I love the command and ease at which so much is now instantly available, but Thompson's move brings to mind something essential lost in the digital revolution. Some twenty-five years ago, when I was in college in Chicago, my favorite end of the week ritual was haunting the alternative and college bookstores to find a copy of the Village Voice. That was the weekly's golden age of film writing, where you could read Sarris, Hoberman, Edelstein, Amy Taubin, Georgia Brown, Manohla Dargis and Tom Allen.
Part of the exhilaration was the adventure of finding physical copies (a particular difficulty when I was home for the holidays or over the summer, where the only local place that infrequently carried the Voice was the city's notorious head shop). By contrast, finding what Canby or Kael had to say was easy, and getting the New York Times or New Yorker possessed little if any of the exotic pilgrimage. As a result, despite the pop and verve of their prose, Canby and Kael always seemed to me a little "official," embalmed even.
By the same token, my first sustained interaction with Thompson's work was one of the earliest iterations of her Risky Business column, published in the LA Weekly. One of the best reasons for spending a lot of time, as I did, at the Chicago offices of In These Times was to have access to their legendary list of alternative weeklies. Of course, the consolation is that where I used to have to wait until a Friday or Saturday to track down the Voice, now the pieces are typically available three or four days earlier on line.

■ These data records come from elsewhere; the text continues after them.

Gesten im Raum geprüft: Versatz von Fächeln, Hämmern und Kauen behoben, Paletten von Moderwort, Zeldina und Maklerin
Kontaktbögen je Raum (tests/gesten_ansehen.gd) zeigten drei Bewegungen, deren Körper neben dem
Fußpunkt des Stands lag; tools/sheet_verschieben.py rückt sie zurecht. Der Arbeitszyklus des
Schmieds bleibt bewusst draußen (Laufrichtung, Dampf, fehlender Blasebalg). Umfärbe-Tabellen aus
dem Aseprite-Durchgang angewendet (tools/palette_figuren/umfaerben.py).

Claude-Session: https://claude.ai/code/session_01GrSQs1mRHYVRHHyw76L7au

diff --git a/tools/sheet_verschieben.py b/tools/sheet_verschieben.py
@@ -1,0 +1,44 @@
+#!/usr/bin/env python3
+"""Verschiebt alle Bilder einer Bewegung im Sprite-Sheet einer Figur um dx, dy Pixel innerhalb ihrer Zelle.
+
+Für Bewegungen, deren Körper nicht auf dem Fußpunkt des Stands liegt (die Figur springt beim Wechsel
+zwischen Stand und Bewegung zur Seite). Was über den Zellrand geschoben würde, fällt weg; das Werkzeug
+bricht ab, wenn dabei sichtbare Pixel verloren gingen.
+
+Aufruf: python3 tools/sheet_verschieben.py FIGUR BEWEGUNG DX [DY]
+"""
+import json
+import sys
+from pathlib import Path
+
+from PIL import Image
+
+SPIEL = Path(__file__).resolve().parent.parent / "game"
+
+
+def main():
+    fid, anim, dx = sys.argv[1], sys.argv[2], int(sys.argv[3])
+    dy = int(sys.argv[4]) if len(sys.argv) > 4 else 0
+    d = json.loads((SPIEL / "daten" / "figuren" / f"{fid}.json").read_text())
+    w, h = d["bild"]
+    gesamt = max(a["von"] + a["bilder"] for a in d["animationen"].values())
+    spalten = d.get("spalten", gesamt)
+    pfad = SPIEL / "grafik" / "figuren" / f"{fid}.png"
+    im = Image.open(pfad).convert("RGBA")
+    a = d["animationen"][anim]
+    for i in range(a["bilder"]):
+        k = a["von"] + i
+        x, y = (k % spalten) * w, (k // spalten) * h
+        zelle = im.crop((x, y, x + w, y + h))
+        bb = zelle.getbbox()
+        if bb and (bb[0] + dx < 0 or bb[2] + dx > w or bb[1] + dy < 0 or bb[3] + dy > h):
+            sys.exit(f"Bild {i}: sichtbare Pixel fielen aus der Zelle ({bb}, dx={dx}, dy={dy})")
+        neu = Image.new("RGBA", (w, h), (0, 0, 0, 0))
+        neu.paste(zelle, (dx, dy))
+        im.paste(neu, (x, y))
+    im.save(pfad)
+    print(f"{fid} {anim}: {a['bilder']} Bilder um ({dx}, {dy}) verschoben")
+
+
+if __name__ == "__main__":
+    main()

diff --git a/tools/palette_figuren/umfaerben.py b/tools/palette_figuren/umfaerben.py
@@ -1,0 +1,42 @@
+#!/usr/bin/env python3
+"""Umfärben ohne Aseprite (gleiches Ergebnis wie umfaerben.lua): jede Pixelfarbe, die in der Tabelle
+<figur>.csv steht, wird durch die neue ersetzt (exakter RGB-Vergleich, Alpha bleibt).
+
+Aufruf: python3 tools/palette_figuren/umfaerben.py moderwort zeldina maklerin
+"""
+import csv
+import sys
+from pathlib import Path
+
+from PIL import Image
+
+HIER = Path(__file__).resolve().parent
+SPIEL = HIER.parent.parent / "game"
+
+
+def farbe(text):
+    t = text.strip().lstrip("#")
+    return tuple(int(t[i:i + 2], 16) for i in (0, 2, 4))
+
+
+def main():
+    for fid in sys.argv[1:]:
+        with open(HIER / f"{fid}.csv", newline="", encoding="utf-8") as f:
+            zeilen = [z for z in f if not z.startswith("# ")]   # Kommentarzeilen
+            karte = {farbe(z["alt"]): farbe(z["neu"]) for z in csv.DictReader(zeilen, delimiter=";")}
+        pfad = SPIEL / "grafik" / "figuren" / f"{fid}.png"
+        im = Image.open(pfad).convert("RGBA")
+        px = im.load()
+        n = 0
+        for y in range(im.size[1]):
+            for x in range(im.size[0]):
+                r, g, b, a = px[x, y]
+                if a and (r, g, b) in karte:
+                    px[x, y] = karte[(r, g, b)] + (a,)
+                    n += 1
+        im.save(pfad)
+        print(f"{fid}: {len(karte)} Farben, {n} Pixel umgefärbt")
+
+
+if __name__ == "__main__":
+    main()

When I was younger, I took a great thrill in having physical evidence of my work. That has diminished in time. Now, I've become a great advocate of having my own work instantly available on line (especially my festival writing or my sportswriting, where speed is essential). But that solitary, emphatic sense of discovery that drove so many of earliest inspirations is now part of a vanishing time and place.